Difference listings
———

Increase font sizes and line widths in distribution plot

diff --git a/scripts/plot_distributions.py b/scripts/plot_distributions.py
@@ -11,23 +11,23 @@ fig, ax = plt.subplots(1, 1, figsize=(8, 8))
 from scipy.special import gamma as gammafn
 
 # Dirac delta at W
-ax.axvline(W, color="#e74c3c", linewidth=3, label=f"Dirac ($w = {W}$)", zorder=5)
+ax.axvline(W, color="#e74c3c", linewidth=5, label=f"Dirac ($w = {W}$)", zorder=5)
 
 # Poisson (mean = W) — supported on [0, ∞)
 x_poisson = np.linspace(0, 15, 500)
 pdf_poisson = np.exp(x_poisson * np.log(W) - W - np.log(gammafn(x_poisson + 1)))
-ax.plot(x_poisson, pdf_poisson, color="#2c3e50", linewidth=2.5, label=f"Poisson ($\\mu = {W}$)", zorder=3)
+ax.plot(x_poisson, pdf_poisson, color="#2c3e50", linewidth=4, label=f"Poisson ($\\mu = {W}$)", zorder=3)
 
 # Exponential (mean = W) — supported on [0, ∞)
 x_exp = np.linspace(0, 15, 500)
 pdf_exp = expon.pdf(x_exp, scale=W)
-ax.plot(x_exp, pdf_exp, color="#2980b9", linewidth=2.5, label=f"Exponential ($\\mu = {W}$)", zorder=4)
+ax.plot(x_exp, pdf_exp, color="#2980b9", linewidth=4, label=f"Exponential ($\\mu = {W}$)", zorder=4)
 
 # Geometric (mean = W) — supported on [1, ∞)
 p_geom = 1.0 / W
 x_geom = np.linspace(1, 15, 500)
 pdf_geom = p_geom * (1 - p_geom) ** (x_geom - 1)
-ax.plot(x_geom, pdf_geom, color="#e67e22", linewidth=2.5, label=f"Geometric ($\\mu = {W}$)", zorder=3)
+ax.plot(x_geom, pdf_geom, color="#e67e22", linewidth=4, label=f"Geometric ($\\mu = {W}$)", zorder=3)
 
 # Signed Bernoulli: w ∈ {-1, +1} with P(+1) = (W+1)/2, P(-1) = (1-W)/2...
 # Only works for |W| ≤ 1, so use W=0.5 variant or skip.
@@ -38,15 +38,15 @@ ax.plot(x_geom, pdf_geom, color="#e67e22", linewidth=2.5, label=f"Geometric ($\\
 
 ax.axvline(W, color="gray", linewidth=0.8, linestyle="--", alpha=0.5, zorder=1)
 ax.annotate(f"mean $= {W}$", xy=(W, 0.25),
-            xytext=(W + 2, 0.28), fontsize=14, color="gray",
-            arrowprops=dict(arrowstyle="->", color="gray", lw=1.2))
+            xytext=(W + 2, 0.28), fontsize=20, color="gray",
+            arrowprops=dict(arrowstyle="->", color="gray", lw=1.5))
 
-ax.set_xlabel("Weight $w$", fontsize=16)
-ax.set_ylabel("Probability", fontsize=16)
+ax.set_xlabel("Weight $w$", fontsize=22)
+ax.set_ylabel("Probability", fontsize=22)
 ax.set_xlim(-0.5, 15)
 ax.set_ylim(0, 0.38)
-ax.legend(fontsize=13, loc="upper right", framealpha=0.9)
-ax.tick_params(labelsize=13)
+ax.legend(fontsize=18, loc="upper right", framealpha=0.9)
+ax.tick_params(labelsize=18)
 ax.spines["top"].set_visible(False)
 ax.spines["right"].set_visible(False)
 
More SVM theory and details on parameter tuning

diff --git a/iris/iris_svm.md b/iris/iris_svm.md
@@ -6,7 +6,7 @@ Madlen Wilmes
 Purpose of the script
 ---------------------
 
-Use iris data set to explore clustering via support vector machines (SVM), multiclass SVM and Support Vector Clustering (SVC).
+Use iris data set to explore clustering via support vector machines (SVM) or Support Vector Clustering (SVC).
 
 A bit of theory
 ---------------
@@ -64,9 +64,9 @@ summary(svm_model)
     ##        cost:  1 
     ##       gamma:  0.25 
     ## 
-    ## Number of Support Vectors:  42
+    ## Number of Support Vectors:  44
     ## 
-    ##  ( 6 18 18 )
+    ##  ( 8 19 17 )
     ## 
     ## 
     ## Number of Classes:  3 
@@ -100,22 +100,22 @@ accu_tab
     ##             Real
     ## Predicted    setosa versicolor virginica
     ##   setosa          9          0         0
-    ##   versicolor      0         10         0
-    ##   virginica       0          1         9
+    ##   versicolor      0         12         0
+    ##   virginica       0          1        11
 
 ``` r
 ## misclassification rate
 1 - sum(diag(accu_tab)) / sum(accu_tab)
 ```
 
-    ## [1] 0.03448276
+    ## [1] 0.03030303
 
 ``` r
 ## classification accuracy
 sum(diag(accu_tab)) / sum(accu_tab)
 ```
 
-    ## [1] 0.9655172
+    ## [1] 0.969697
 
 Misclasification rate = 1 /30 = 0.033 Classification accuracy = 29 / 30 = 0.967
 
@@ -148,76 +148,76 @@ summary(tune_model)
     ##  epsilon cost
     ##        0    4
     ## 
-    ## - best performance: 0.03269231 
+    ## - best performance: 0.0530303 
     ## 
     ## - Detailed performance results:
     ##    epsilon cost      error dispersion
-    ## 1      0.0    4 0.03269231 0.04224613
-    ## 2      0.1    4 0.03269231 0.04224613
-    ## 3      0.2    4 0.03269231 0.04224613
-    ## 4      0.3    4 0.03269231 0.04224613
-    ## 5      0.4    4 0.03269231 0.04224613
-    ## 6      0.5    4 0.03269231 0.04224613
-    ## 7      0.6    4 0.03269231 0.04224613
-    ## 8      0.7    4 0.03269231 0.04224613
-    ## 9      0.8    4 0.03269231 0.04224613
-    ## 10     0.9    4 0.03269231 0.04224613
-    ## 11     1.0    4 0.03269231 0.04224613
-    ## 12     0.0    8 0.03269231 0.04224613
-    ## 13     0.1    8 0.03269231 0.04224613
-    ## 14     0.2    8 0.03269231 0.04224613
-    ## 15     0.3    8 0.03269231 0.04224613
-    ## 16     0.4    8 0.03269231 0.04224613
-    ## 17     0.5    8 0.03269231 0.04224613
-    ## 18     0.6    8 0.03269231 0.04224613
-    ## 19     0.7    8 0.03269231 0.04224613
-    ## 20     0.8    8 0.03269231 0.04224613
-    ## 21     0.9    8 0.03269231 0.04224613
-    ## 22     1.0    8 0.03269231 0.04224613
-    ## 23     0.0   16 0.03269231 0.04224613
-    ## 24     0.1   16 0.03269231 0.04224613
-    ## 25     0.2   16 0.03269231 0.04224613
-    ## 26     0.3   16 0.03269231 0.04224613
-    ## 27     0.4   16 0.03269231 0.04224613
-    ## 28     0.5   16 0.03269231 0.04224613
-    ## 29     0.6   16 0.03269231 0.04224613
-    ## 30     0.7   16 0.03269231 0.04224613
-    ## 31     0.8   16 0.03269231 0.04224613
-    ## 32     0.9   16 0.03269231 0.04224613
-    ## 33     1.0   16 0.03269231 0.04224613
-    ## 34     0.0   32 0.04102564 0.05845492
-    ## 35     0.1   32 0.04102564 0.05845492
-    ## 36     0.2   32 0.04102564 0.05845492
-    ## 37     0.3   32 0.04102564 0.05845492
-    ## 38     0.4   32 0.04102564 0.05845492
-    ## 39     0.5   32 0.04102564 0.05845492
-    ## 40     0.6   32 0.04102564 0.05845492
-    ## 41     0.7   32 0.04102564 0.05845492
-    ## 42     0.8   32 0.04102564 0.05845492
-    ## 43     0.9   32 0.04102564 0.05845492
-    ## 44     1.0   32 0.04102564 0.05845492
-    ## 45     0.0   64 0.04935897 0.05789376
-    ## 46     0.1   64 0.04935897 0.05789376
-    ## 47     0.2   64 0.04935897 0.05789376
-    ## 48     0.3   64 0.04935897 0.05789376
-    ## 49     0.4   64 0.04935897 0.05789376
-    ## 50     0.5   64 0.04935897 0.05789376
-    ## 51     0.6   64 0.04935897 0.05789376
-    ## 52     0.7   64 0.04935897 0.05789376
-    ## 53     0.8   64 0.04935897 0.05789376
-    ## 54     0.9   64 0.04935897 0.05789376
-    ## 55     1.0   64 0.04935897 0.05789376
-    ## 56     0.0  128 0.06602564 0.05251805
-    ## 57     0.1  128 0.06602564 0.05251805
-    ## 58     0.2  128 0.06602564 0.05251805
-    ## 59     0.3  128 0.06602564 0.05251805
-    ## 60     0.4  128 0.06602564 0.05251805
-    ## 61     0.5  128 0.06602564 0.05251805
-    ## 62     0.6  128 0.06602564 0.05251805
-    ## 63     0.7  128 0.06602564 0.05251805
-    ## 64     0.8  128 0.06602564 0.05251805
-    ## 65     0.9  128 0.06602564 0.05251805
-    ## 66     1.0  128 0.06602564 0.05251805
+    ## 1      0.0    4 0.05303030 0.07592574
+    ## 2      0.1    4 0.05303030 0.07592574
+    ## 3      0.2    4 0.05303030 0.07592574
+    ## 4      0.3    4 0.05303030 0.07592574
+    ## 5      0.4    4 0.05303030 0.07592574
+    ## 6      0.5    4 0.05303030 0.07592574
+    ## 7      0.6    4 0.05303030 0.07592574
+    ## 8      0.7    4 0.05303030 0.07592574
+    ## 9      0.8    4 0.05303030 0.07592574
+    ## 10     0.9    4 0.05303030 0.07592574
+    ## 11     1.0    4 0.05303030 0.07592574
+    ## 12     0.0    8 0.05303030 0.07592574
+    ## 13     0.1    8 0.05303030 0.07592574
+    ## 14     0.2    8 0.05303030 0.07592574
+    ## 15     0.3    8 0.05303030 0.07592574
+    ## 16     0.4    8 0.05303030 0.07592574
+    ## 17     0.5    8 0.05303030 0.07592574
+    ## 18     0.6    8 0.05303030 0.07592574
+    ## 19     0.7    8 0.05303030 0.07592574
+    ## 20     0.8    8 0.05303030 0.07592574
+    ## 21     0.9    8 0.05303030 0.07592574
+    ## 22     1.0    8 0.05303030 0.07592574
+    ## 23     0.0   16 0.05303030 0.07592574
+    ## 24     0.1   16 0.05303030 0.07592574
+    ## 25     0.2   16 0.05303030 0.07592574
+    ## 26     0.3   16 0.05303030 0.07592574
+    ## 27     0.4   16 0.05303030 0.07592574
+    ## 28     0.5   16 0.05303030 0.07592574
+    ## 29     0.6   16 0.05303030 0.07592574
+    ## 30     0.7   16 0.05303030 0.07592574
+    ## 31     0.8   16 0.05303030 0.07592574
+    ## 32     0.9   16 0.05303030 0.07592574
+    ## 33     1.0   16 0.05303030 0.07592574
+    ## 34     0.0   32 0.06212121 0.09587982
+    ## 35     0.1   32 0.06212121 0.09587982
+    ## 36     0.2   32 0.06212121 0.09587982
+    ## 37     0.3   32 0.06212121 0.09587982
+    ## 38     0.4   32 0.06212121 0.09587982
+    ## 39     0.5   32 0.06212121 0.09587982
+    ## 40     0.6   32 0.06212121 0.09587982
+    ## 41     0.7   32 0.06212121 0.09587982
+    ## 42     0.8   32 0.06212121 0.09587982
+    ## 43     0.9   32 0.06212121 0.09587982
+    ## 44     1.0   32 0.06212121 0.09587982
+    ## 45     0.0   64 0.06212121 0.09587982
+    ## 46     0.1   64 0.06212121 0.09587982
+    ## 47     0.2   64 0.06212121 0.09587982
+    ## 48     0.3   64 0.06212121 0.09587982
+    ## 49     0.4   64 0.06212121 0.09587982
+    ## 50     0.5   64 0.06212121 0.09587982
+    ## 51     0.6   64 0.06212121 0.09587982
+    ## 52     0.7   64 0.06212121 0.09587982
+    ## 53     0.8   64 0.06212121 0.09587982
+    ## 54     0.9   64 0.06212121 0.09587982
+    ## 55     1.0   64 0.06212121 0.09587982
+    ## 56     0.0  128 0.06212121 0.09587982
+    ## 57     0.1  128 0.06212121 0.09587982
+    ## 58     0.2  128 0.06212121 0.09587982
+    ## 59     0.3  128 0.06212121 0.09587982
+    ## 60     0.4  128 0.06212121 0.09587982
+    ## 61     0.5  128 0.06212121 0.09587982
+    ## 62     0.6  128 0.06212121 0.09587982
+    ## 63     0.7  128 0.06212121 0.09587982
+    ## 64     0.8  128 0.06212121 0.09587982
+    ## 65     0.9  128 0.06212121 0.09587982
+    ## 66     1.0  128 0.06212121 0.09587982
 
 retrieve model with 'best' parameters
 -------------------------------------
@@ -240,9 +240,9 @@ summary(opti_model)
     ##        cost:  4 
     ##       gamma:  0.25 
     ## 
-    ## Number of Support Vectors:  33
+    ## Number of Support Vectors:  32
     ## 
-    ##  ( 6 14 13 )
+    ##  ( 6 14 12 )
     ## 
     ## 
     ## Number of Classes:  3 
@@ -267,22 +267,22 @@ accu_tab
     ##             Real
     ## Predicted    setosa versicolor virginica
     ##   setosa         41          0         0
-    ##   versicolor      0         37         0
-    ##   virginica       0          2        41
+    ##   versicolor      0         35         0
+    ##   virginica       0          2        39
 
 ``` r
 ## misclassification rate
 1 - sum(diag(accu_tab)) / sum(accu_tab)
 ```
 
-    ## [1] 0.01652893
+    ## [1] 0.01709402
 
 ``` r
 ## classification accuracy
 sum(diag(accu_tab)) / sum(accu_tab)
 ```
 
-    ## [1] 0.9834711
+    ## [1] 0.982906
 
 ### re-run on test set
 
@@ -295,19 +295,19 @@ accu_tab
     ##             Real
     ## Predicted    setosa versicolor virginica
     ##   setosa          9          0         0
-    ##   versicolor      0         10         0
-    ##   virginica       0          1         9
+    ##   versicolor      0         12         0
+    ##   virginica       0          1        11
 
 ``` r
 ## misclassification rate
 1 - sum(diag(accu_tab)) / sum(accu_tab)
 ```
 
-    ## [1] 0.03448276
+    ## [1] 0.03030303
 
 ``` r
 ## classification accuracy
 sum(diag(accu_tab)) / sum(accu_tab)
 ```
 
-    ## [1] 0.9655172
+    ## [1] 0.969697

———

• [WHAT IS REQUIRED]:
Starting from the data above, filter for lines with "supported" and copy each one.

• [RESULT OF THIS TASK]:
 # Poisson (mean = W) — supported on [0, ∞)
 # Exponential (mean = W) — supported on [0, ∞)
 # Geometric (mean = W) — supported on [1, ∞)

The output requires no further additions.